About this exercise: From the records below, pull each line that has "output".

Task data:
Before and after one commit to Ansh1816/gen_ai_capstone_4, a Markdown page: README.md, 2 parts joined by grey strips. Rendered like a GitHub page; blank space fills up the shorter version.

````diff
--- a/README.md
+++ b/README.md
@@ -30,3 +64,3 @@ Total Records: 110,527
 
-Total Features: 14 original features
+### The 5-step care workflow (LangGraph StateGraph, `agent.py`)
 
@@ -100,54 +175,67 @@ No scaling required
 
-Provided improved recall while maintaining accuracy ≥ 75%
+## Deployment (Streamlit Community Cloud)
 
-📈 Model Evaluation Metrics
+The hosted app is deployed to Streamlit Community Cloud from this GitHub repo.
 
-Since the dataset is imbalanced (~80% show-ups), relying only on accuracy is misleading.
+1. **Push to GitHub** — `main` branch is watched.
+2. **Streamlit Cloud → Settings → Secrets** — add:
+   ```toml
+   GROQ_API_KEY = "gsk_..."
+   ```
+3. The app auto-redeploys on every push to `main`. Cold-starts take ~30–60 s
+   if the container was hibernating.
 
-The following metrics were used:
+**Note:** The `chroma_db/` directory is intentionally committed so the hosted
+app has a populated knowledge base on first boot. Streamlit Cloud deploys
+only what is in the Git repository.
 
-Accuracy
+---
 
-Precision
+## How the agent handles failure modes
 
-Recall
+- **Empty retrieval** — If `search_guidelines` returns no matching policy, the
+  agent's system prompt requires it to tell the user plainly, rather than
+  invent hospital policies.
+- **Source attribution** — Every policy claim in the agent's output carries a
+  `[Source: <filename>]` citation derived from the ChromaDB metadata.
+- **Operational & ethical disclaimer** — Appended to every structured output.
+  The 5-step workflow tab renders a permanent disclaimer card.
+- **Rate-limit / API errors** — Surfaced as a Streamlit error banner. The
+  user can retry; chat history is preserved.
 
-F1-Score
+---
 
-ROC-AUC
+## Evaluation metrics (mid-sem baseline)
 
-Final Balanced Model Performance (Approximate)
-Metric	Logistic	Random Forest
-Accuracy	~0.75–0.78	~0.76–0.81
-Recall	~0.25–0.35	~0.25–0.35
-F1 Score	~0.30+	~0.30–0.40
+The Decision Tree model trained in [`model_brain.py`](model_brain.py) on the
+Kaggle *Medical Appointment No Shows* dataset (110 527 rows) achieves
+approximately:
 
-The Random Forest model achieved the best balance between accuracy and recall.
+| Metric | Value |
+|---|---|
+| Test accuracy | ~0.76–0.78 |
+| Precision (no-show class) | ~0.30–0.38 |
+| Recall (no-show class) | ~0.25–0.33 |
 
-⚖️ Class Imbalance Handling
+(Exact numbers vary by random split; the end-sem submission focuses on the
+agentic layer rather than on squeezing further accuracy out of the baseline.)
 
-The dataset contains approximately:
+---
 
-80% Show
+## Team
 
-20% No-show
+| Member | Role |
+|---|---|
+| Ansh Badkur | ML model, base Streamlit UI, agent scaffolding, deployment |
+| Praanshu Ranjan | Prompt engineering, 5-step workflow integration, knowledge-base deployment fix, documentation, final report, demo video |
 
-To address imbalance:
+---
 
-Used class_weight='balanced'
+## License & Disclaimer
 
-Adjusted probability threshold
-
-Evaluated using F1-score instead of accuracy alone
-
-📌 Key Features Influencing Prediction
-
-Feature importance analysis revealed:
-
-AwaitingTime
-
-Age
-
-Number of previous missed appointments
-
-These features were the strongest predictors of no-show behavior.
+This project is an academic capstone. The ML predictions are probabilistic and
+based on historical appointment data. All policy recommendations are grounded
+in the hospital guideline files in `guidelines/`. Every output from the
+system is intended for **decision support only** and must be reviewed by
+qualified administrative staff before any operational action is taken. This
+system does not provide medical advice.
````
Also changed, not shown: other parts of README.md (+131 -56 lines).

Answer space:
+- **Source attribution** — Every policy claim in the agent's output carries a
+- **Operational & ethical disclaimer** — Appended to every structured output.
+in the hospital guideline files in `guidelines/`. Every output from the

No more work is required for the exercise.